> _EXERCISE DIRECTIONS_
Only lines holding the string "code" are wanted; copy each one from the material.

> _ENTRIES SUPPLIED_
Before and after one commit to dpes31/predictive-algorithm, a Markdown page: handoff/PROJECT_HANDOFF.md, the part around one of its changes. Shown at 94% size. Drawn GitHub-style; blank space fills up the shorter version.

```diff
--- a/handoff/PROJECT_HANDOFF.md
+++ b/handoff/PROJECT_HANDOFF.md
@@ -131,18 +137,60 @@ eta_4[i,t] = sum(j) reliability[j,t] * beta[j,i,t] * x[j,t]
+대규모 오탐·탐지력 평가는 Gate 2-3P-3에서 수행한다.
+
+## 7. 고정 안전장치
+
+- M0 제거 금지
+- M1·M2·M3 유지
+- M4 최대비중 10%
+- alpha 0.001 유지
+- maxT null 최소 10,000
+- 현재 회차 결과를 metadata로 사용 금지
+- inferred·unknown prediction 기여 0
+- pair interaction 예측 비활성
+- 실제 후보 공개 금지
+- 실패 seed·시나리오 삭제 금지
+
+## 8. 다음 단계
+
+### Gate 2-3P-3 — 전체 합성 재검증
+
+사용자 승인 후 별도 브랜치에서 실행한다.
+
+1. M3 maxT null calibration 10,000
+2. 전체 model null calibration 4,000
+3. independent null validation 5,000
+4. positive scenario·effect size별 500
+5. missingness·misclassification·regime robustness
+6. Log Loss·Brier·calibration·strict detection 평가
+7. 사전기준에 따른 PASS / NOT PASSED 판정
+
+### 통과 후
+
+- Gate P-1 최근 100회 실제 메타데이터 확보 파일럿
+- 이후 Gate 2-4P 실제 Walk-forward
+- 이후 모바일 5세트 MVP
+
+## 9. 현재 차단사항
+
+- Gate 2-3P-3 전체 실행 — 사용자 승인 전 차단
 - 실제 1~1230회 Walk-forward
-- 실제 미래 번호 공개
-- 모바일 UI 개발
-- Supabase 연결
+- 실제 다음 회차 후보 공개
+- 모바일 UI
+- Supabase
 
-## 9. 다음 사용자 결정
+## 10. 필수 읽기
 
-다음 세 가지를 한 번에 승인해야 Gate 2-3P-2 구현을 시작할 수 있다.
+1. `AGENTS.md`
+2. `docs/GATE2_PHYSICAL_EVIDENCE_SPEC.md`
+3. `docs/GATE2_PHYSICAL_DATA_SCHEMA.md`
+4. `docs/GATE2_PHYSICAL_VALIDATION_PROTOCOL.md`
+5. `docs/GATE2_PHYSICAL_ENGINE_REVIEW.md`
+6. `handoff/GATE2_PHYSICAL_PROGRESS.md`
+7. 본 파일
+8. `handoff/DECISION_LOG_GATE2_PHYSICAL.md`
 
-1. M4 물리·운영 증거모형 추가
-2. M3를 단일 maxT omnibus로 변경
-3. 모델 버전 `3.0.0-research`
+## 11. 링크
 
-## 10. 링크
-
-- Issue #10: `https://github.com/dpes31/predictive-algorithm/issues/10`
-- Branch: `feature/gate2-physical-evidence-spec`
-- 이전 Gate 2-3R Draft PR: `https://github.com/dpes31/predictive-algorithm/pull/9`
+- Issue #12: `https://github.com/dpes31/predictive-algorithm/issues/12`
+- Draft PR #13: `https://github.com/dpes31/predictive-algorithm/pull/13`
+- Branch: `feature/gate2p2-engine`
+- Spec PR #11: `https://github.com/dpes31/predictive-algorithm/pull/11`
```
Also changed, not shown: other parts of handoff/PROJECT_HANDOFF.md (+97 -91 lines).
==
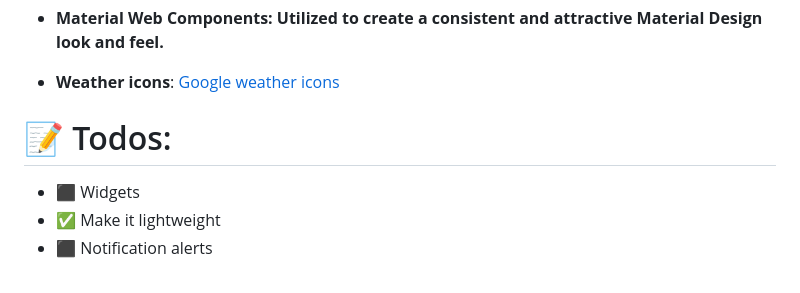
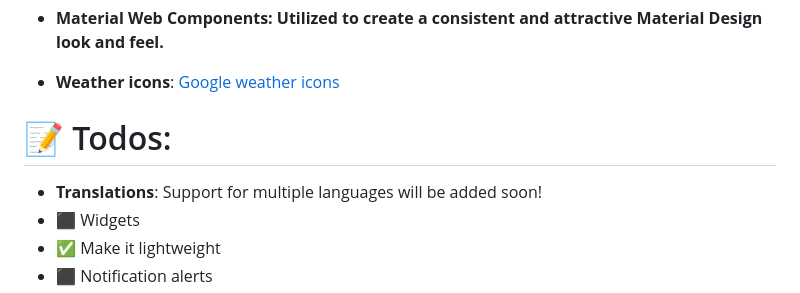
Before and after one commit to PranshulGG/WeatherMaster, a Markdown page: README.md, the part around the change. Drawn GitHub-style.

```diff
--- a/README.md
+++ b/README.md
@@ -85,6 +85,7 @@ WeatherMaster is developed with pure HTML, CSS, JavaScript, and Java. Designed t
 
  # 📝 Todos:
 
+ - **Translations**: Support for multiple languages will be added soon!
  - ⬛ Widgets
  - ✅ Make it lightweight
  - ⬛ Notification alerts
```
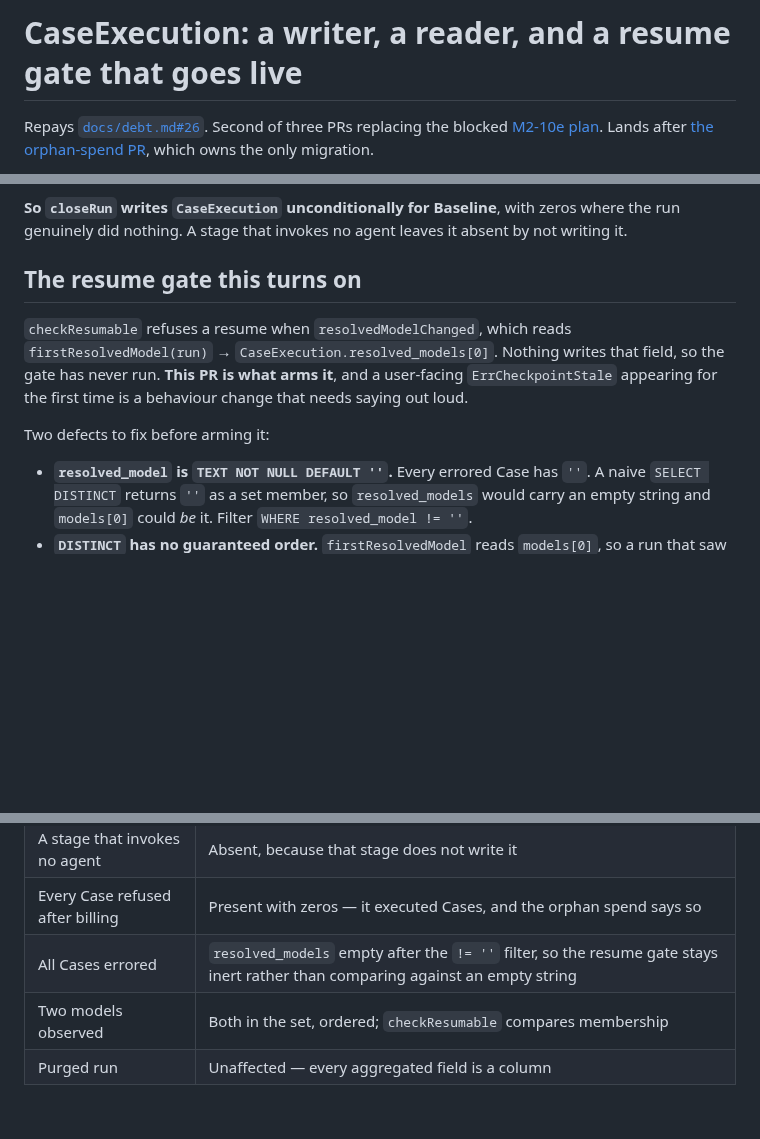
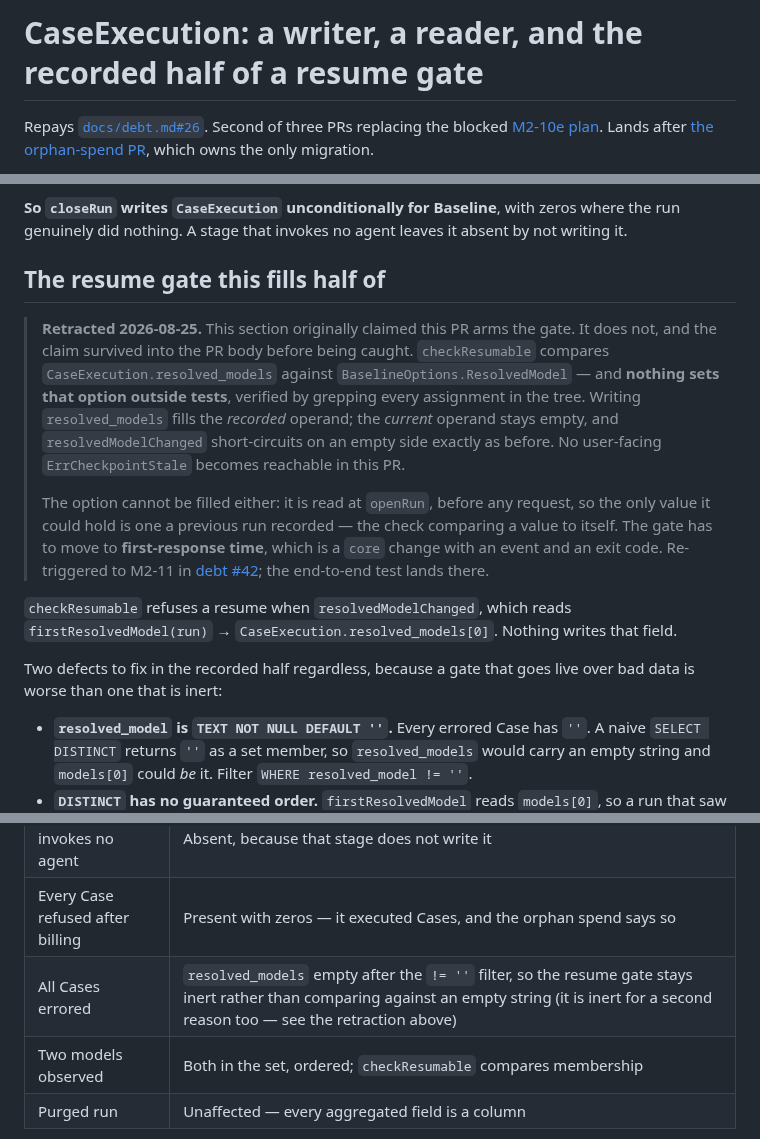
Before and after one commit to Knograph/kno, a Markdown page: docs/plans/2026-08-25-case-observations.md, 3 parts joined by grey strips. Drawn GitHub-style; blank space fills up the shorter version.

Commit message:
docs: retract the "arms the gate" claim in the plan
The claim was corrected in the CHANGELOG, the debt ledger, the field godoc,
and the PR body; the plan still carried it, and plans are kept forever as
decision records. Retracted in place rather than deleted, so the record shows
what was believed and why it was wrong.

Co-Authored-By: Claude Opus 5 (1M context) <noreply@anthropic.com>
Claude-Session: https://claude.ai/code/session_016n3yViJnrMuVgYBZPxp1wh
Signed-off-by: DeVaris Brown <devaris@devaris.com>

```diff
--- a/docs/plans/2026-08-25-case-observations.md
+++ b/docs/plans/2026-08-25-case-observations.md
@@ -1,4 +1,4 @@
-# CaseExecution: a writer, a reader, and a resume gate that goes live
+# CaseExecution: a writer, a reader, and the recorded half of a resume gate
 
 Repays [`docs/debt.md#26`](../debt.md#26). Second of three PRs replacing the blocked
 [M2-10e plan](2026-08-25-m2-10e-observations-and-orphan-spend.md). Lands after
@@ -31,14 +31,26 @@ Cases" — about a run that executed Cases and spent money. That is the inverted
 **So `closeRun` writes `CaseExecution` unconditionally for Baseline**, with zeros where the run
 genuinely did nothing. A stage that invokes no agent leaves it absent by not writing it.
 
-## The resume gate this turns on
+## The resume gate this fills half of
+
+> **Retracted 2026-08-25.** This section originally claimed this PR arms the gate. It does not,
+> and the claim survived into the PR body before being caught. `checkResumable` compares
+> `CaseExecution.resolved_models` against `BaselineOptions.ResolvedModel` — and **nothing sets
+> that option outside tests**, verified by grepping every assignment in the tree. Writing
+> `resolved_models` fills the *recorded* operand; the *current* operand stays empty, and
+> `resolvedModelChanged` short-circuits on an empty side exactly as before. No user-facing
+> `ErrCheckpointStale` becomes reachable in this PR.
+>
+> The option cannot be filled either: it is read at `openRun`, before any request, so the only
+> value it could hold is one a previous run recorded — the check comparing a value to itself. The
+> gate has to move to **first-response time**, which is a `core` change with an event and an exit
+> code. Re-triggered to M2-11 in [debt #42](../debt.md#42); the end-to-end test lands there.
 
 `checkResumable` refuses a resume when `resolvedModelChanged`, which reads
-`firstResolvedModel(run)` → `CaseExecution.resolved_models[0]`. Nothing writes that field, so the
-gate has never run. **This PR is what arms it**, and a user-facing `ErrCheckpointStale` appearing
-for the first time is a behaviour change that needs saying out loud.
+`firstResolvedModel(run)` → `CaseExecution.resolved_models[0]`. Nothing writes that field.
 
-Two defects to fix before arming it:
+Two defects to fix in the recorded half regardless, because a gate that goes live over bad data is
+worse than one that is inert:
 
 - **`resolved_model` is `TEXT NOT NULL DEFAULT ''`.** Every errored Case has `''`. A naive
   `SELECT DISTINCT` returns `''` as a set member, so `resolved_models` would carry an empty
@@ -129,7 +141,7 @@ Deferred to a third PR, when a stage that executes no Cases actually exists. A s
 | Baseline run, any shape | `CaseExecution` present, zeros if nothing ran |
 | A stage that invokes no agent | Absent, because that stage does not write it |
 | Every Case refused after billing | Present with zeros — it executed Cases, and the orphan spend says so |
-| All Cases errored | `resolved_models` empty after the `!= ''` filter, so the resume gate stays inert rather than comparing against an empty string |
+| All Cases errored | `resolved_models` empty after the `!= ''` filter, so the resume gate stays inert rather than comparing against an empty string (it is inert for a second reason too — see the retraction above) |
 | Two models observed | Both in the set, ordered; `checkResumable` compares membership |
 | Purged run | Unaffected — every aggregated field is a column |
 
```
--
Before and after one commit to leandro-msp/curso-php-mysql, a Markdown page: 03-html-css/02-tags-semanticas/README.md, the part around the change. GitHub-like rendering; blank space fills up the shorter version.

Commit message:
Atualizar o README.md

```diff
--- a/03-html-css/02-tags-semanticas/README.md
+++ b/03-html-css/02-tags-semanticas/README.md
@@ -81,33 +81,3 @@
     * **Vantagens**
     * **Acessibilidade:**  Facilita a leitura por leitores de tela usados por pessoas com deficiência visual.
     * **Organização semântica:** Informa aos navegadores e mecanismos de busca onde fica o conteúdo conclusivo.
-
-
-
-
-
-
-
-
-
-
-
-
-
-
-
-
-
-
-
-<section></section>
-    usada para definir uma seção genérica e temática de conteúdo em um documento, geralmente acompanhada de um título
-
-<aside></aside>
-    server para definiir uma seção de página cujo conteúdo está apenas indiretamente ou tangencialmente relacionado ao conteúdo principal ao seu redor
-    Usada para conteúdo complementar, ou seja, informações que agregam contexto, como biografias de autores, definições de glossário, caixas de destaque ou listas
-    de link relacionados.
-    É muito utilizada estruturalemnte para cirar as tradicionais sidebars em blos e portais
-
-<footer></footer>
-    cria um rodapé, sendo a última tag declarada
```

> _SOLUTION FOR THIS EXERCISE_
Claude-Session: https://claude.ai/code/session_016n3yViJnrMuVgYBZPxp1wh
+> code. Re-triggered to M2-11 in [debt #42](../debt.md#42); the end-to-end test lands there.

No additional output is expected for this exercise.